Researcher Christopher Wathes describes this environment as seething in a ”disease miasma of gases, dusts, and micro-organisms.” Moreover, this may be the equivalent of “looking through dark glasses.” Lights themselves are often dimmed inside poultry houses to stop distressed birds from plucking each others feathers out.
This is not only grim conditions for turkeys themselves to live, but also builds a concerning picture for the world we all live in.
And that’s because a 2018 study named ammonia “the greatest concern” relating to pollution from poultry production. It can harm biodiversity, from plant species to aquatic animals due to an increased risk of algal blooms.
Further, ammonia exposure can trigger health problems in humans, including issues with the eyes, nose, throat, and respiratory tract. In extreme cases, this can lead to blindness, lung damage, or death.
It’s not just animal welfare concerns that have people thinking twice about the tradition; Thanksgiving has cultural implications too.
The holiday is widely considered a celebration of an agreement between the Pilgrims and Native Americans. But many argue that this narrative is strewn with potentially harmful falsities.
“The myth is that friendly Indians, unidentified by tribe, welcome the Pilgrims to America, teach them how to live in this new place, sit down to dinner with them and then disappear,” activist and author David Silverman explained to Smithsonian Magazine.
“They hand off America to white people so they can create a great nation dedicated to liberty, opportunity and Christianity for the rest of the world to profit. That’s the story—it’s about Native people conceding to colonialism,” he said.
According to Silverman, this version of events ignores the fact that Native people were living in the Americas for at least 12,000 years before the Europeans arrived. And, that the groups had century-long conflicts, which were “bloody” and involved slave raiding by the Europeans.
Establishing such Thanksgiving myths, Silverman says, meant “Americans could feel good about their colonial past without having to confront the really dark characteristics of it.”
On its website, HipLatina writes that we should use this time to learn more about the real history of Thanksgiving.
“There are lots of ways to incorporate and acknowledge the pain of the Native peoples into time spent with family. Read up about the real history of the United States and discuss it, create a safe space for people of color to talk about the difficulties they are dealing with right now, or create care packages for Native peoples on reservations who have such limited resources (particularly the school children),” the website reads.
“For people of color, existence is resistance, and any moment we have right now to capture and share joy with loved ones should be deeply appreciated and held sacred,” HipLatina continues.

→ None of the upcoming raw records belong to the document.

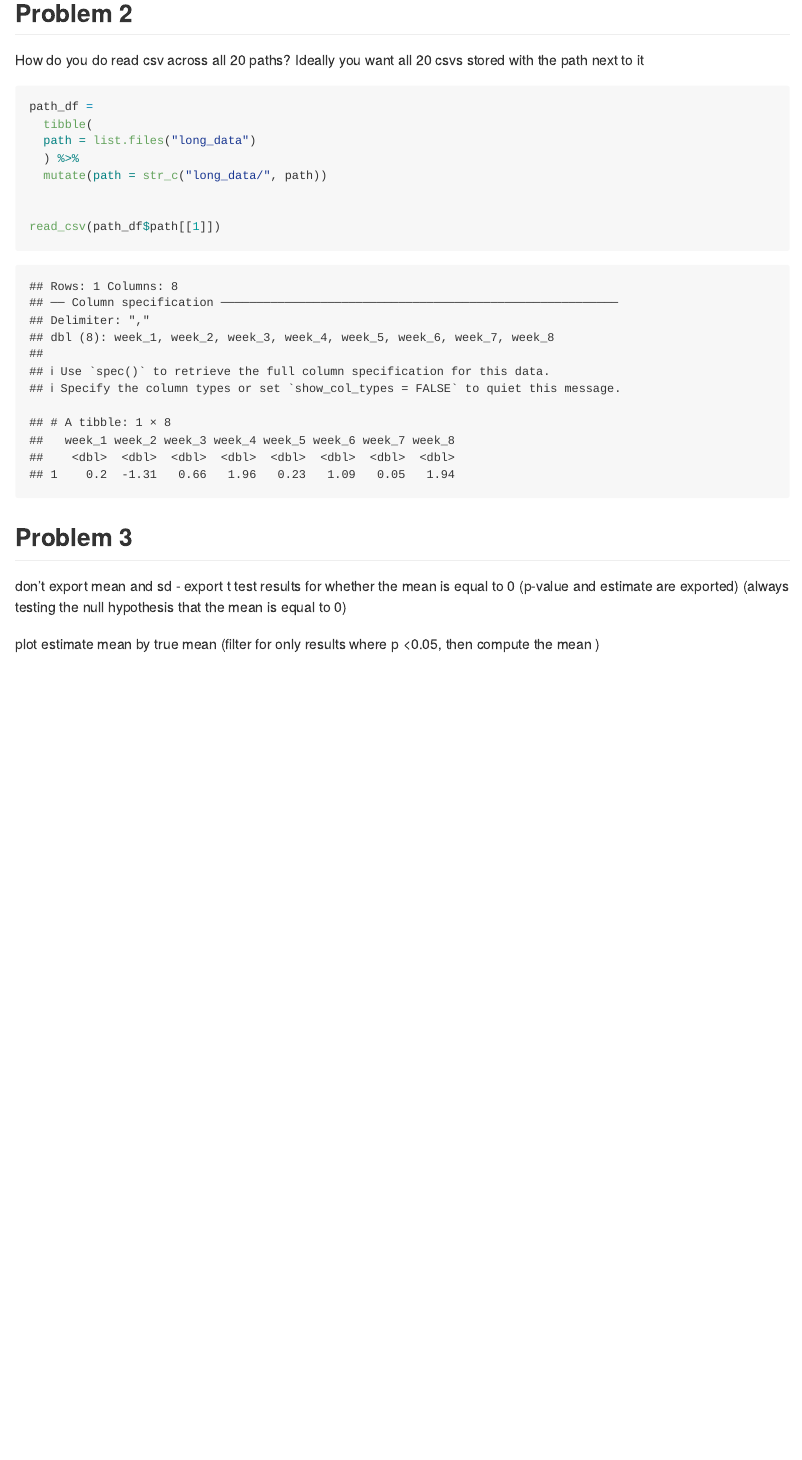
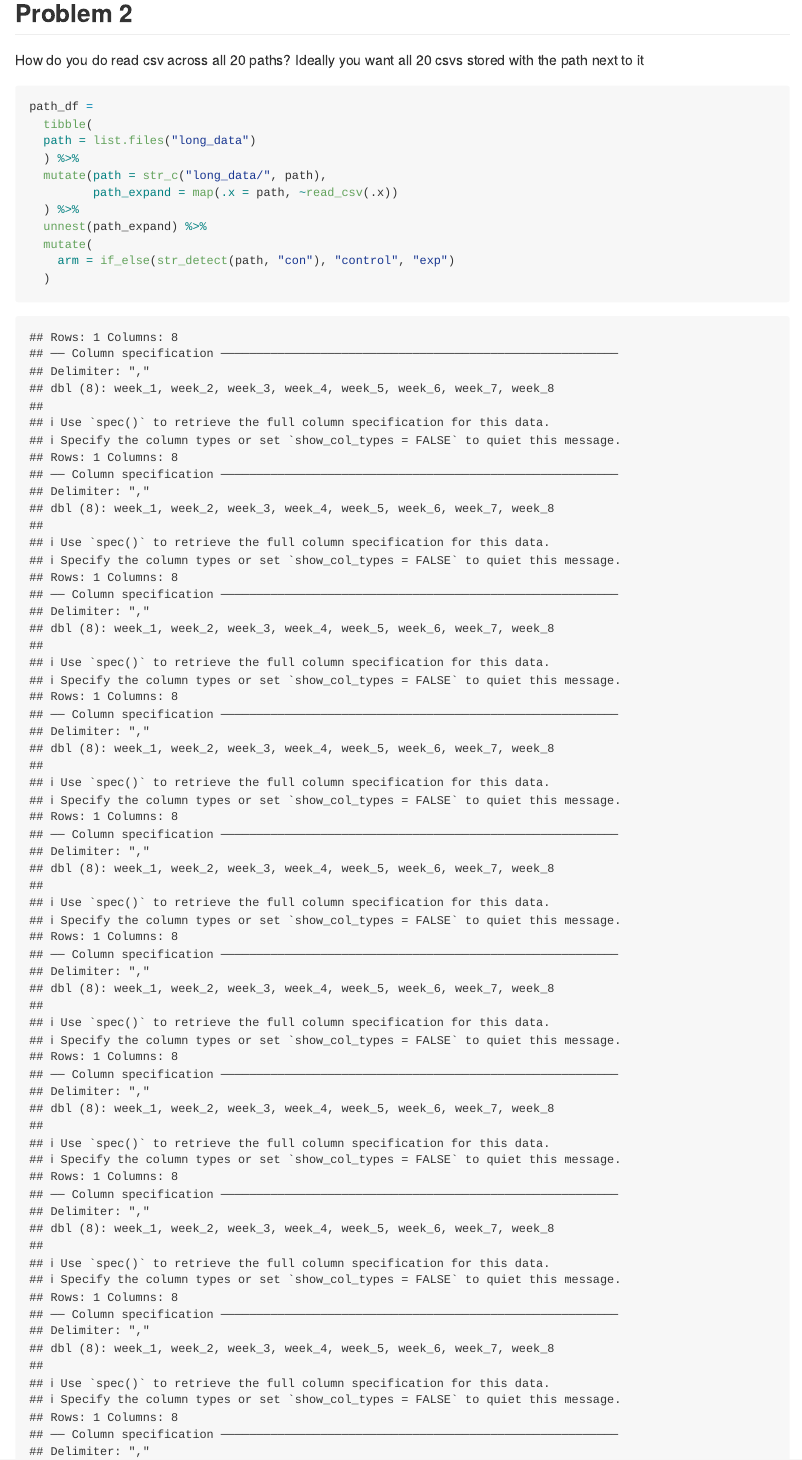
Before and after one commit to smv2138/p8105_hw5_smv2138, an R Markdown document (p8105_hw5_smv2138.Rmd): the page in a window 1100 px wide, from 2870 px down. Rendered offline with R 4.5, knitr and Pandoc, with nearby package versions; some code elsewhere in the file could not run offline.

Commit message:
cleaning and tidying dataset problem 2

```diff
--- a/p8105_hw5_smv2138.Rmd
+++ b/p8105_hw5_smv2138.Rmd
@@ -118,7 +118,15 @@ path_df =
   tibble(
   path = list.files("long_data")
   ) %>%
-  mutate(path = str_c("long_data/", path))
+  mutate(path = str_c("long_data/", path),
+         path_expand = map(.x = path, ~read_csv(.x))
+  ) %>%
+  unnest(path_expand) %>%
+  mutate(
+    arm = if_else(str_detect(path, "con"), "control", "exp")
+  )
+
+
 
 
 read_csv(path_df$path[[1]])
```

“I’m not telling you not to enjoy a shared meal with friends and family, I’m just saying that we should not allow the erasure of the real history of suffering behind this holiday.”